In the summer of 1917, a new ministry was organized in the Vatican - a congregation for the affairs of the Eastern churches. Her task was announced "the restoration of churches." Particular attention was paid to the spread of Uniatism. However, nothing serious in this respect to reach the Vatican failed - the revolution began 1917 year.
Relations with the new leadership of the country did not work out from the very first steps of the work of the missions. Primarily in Poland and the Baltic states, new centers for the unification of Vatican agents were quickly established. Sneaking into Soviet Russia was too difficult and dangerous. Therefore, in the 1922 year, the Vatican decided to send several groups legally, under the guise of a mission to organize assistance to the starving. Several such agents (among them were the Jesuits) then settled in the Crimea, Rostov-on-Don and in Moscow.
The mission was led by an experienced intelligence officer, hiding under the mask of a scientist - American Walsh. Before the mission, the Soviet government set the main condition for its work - not to interfere in the political life of the country. However, this condition was violated and the government demanded to recall the Jesuit Walsh, whose name even appeared more than once in the chronicle of the anti-Soviet speeches of Catholic clergymen abroad. So, in 1929, he made a speech in Washington in which he urged the US government not to enter into diplomatic relations with the Soviet Union. During the Second World War, he was a fierce opponent of US military cooperation with the USSR. However, another Catholic priest, Herman, who came to replace him, not only did not stop, but also strengthened the intelligence activities of the Vatican mission. And for that, she was expelled from Russia in 1924.
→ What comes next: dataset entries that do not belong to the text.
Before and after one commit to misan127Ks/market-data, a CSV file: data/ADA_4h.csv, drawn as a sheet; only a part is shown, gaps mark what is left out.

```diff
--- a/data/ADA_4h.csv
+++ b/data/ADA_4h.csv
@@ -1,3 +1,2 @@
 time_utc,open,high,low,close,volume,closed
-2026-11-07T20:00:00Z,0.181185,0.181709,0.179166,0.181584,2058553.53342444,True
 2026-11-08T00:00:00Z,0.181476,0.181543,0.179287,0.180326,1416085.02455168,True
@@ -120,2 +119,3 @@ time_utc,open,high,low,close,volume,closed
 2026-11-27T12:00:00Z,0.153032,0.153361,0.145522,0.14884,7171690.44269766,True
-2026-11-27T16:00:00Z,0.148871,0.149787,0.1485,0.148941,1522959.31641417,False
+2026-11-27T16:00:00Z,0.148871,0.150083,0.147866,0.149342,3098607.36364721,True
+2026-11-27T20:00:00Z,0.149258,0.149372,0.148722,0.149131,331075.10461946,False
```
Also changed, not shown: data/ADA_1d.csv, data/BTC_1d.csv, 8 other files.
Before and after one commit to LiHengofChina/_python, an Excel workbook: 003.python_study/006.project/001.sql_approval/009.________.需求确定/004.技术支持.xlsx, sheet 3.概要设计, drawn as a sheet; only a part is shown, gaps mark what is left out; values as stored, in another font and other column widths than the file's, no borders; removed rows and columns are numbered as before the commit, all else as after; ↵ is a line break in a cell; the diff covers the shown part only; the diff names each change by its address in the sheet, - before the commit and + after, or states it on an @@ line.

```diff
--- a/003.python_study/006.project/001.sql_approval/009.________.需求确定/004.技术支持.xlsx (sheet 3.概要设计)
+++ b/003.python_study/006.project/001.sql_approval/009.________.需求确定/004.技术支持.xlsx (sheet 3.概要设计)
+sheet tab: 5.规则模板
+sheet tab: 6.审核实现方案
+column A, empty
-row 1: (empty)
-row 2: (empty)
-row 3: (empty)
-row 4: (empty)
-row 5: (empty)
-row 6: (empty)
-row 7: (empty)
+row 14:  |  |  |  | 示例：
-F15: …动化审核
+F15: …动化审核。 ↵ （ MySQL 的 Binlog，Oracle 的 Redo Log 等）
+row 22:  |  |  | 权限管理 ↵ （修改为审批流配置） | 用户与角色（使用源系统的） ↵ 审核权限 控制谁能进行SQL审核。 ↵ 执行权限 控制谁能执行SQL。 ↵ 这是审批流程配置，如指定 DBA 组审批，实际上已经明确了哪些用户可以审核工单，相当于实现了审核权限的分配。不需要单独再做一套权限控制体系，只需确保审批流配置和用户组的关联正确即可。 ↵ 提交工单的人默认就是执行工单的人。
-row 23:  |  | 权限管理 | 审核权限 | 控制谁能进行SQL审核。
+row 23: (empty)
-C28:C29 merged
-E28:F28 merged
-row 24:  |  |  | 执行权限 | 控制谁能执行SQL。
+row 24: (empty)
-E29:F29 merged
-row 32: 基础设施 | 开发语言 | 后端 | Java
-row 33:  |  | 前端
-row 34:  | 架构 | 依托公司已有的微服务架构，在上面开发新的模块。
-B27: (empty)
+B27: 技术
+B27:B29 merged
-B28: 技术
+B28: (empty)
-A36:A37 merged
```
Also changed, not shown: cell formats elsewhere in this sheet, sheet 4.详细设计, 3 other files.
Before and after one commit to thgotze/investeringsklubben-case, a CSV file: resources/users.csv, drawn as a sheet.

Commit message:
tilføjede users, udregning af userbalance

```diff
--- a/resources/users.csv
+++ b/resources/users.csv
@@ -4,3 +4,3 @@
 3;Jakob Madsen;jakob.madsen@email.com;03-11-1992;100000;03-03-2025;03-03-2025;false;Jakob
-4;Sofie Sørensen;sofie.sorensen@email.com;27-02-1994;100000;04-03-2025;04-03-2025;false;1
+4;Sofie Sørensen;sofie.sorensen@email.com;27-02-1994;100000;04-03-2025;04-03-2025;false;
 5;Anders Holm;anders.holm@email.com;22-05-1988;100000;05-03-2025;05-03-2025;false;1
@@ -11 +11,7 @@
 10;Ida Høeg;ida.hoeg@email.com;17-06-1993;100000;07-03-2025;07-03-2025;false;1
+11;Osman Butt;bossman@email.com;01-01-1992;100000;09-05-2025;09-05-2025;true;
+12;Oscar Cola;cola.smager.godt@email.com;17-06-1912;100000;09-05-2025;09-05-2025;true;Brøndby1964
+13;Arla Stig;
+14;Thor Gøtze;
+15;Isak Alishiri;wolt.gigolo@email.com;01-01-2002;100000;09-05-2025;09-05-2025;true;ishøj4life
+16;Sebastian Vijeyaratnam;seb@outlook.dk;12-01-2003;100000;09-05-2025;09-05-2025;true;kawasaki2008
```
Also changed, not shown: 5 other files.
This was followed by several high-profile trials. So, in Georgia in the 1921-1924, the Neapolitan province of the Jesuit order operated, which relied on the Georgian Mensheviks. This was followed by the case of the Archbishop of Mogilev, Baron Ropp, who was sentenced to death with replacement by expulsion outside the country, the case of another Catholic priest, Butkevich, who spied for England, the case of Leningrad Archbishop Tseplyak, the case of xenzes in Ukraine (Zweilinsky, Zilinsky, Ukraine, Skoring, Ukraine, Xyylah in Ukraine, Skilka, Zilinsky, Ukraine, Xyylah in Ukraine, Skilka in Zilinsky, Ukraine, Xenzi in Ukraine) ). These and other processes led to the collapse of missions.
The ending should ...